Thiago Chacon
Résidents Labex RFIEA+
pas Eurias
Résidents Programme FIAS

dates de séjour

01/09/2021 - 30/06/2022


Sciences du langage et linguistique

Fonction d’origine

Assistant Professor

Institution d’origine

University of Brasilia

pays d'origine


projet de recherche

Modeling language descent and diffusion in Amazonia

This project addresses the inter-connected histories of Tukanoan and the Arawakan language families spoken in Amazonia. With an estimated shared history of about 3000 years, Tukanoan and Arawakan languages have been continuously influencing each other in a way that is possible to draw a stratigraphy of contact induced changes throughout different periods in history. As these languages share a deep history of contact, a central challenge is to identify and represent traits shared by descent or diffusion, and how to use these traits to infer past events of social and cultural histories. This project will explore how Historical Glottometry (HG) can be used as way to represent events of descent and diffusion within and across each family. This method is particularly suitable for representing language change events induced by diffusion or contact, as well as the identification of shared innovations between languages, in which sense it is primarily designed to study the internal structure of a language family. An innovative aspect of this project concerns using HG to identify the relative period, measure the degree and infer the social and cultural dynamics of how diffusion has taken place between Tukanoan and Arawakan languages, shading light on their complex and intense co-evolution of these two important language families from Amazonia.

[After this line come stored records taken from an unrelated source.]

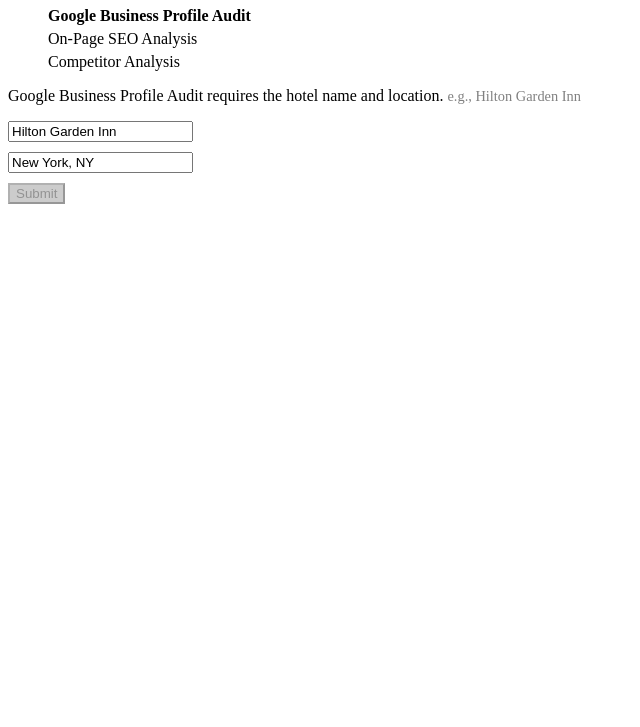
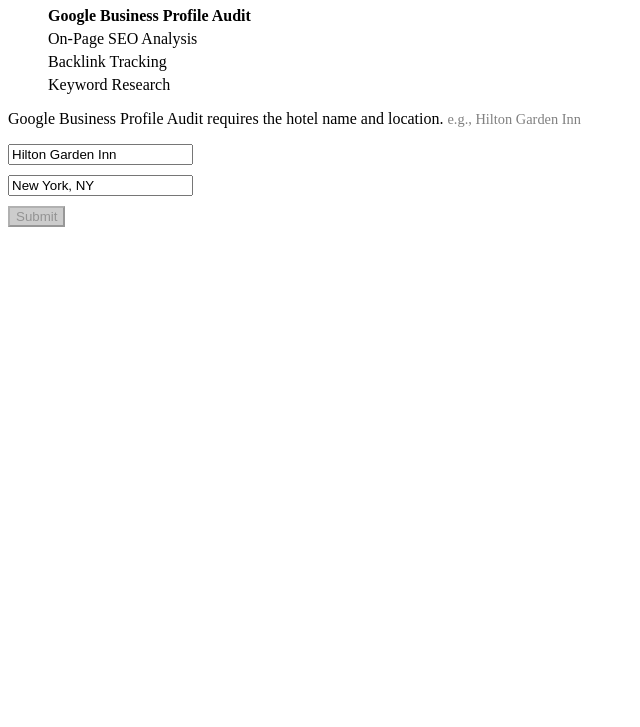
Before and after one commit to Saberstacks/BigApp1, a website: page public/index.html in a window 1280 px wide. Shown: the part 73-800 px from the top of the page, without its empty margins (0-640 px from the left). Drawn offline with Linux system fonts and the light colour scheme.

Commit message:
Update index.html

```diff
--- a/public/index.html
+++ b/public/index.html
@@ -41,10 +41,8 @@
   <ul id="feature-list">
     <li data-feature="google-business-profile">Google Business Profile Audit</li>
     <li data-feature="on-page-seo">On-Page SEO Analysis</li>
-    <li data-feature="competitor-analysis">Competitor Analysis</li>
-    <!-- Remove or comment out features that are not implemented yet -->
-    <!-- <li data-feature="backlink-tracking">Backlink Tracking</li>
-    <li data-feature="keyword-research">Keyword Research</li> -->
+    <li data-feature="backlink-tracking">Backlink Tracking</li>
+    <li data-feature="keyword-research">Keyword Research</li>
   </ul>
   <div>
     <p id="feature-description">Select a feature to get started.</p>
```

Thiago Costa Chacon is an assistant professor of linguistics at the University of Brasília. He has extensive experience of research among several native groups from South America, especially among the Tukanoan, Arawakan, Yanomami and Arutani speakers in Northern Amazonia. His research is based on an overarching approach to language description, linguistic theory and typology, as well as language and cultural conservation. After graduating from the University of Brasilia in 2007, he obtained his PhD at the University of Hawai’i at Manoa in 2012 with a dissertation on the Kubeo language. Before assuming his current position at the University of Brasilia in 2014, he was a post-doc scholar at the University of California, Santa Barbara, worked as an assistant professor at the Catholic University of Brasilia and acted as a consultant for the Brazilian Ministry of Culture for the creation of the main national policy for minority languages. Since 2018 he is also a research associate at the Max Planck Institute for the Sciences of Human History in Jena, Germany.